I've been working on a simple solar heating controller based on an Arduino open source hardware microcontroller.
The design was inspired by Tristan Lea's unit on his openenergymonitor blog, and it was a project that I had been meaning to get around to doing on return from China.
Trystan's unit used PT1000 sensors and an analogue multiplexer and op amp circuit to scale the sensor readings. I decided to use 10K NTC thermistors because they are cheap and easy to use and accurate enough for this sort of application.
It started with a nice blue LCD from Moderndevice, which comes with a LCD117 PIC based controller kit which makes displaying text as simple as serial.print statements from the Arduino.
It connects via a 3 wire interface, making it easy to have the display some distance away from the Arduino board. There are 3 spare outputs on the PIC for driving LEDS, and one can drive a piezo buzzer. The PIC allows the brightness of the display to be controlled using pwm.
It took about an hour to assemble the kit and get the display to show analogue readings from the Arduino. I also wrote a bit of code to display the time, counting in seconds and displaying leading zeros where required.
The next thing was to interface the analogue input channels to the temperature sensing thermistors. I had some pipe clip thermistors from Rapid Electronics, which will clip directly to 15 or 22mm copper pipe.
Using code on the Arduino forum to linearise the signal from the thermistors, I soon had them displaying in degrees centigrade. The linearisation uses the Hart-Steinhart equation which is simple in C, but previously had been stumping me to try to write it in assembler.
The Arduino will read up to 6 thermistors on its analogue inputs, but I chose to fit 3 and a variable resistor "pot" which allows me to define a set-point.
I'm not quite ready to fit the controller onto my solar panel system, so I thought I'd use it to monitor the various temperatures of my hot water tank. The Arduino outputs its thermistor readings to the display once per second, and also via the serial/USB interface to the laptop. They are generated as a CSV delimited file which can be read in and stored using the likes of Hyperterminal and then manipulated and graphed using Excel. The graph shows temperature of my hot water tank (red) heat up when hot water from the gas boiler (blue) is pumped through the heat exchanger coil.
I've realised for sometime that the Arduino could be much improved with the addition of a dedicated Real Time Clock and data storage using a SDcard interface.

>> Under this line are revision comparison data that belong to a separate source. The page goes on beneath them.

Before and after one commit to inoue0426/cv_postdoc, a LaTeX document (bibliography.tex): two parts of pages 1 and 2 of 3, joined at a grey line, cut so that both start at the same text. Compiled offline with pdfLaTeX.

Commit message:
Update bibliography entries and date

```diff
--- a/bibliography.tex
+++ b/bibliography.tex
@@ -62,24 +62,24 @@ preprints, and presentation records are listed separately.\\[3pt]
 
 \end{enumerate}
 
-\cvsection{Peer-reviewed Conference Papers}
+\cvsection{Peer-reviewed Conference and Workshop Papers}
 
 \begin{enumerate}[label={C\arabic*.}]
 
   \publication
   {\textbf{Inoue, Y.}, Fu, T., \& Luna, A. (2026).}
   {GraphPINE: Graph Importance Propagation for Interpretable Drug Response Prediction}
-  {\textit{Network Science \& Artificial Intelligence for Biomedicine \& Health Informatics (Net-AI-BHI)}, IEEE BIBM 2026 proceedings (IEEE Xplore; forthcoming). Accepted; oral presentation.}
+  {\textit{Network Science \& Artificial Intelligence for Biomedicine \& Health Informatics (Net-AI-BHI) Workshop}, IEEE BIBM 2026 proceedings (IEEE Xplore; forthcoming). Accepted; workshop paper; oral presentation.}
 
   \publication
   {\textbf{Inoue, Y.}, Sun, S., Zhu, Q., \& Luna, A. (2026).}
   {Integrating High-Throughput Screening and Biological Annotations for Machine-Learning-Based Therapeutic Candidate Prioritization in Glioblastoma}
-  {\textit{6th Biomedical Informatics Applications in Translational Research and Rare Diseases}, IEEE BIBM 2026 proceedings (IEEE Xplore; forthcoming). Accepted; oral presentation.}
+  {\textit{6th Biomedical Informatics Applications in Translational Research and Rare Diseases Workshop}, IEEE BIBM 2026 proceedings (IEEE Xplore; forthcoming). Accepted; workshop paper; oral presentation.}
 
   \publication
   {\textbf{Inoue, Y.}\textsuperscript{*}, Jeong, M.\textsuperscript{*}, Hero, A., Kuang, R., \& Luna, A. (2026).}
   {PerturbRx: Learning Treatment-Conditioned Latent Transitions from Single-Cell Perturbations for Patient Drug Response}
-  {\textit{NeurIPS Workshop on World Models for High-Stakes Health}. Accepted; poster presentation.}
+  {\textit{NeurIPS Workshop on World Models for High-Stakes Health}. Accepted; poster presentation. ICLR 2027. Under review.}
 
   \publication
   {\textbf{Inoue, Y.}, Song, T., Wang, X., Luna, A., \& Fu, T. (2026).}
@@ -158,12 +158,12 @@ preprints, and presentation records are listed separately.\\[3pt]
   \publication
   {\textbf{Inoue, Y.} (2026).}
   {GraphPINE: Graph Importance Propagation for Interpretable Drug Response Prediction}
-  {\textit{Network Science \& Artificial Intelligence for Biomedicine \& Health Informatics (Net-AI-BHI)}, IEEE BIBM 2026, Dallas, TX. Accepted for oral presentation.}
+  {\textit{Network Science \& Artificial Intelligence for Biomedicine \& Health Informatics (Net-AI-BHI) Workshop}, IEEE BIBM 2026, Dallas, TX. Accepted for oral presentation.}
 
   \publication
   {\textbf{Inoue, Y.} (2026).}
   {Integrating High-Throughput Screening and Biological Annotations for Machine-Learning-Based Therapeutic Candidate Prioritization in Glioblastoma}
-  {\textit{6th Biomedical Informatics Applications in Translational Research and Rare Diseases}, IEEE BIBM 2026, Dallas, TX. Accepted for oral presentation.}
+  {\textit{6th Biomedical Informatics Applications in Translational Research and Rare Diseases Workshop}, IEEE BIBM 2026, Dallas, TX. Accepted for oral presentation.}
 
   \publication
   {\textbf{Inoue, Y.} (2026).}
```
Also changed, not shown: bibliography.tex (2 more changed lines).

I learnt this week that NuElectronics have recently released a new shield combining RTC and SDcard. It also has 6+2 connectors allowing 1-wire or 2-wire sensor devices to be connected to it. More details here:
Similar products combining SDcard and RTC are also available from Lady Ada and Seeeduino Studios.
This new shield will transform the Arduino into a datalogging hub forming the basis of an integrated energy monitoring system - along the lines of Trystan Lea's openenergymonitor. With an ethernet gateway, the real time and logged data could be made available to the net via such services as Pachube.
Here are a few ideas how it could be used:
1. Solar Water Heating Controller - simple control with circulation pump relay
2. Central Heating / woodburner controller - determines best usage of hot water
3. Electricity Monitor - whole house electricity consumption
4. Gas consumption monitor - pulse counter on optical sensor on gas meter
5. pV / battery charge controller/datalogger
6. Gasifier controller
7. CHP controller - engine start/stop, rpm, voltage monitor etc
8. Battery management system for wind or solar pV.
9. General purpose sensing, datalogging and control tasks
10. Temperature, climate and weather monitoring and datalogging.
What is needed now are some standardised communication protocols to allow Arduino based hardware modules to communicate with one another, and the central hub and thus via the ethernet link to the web.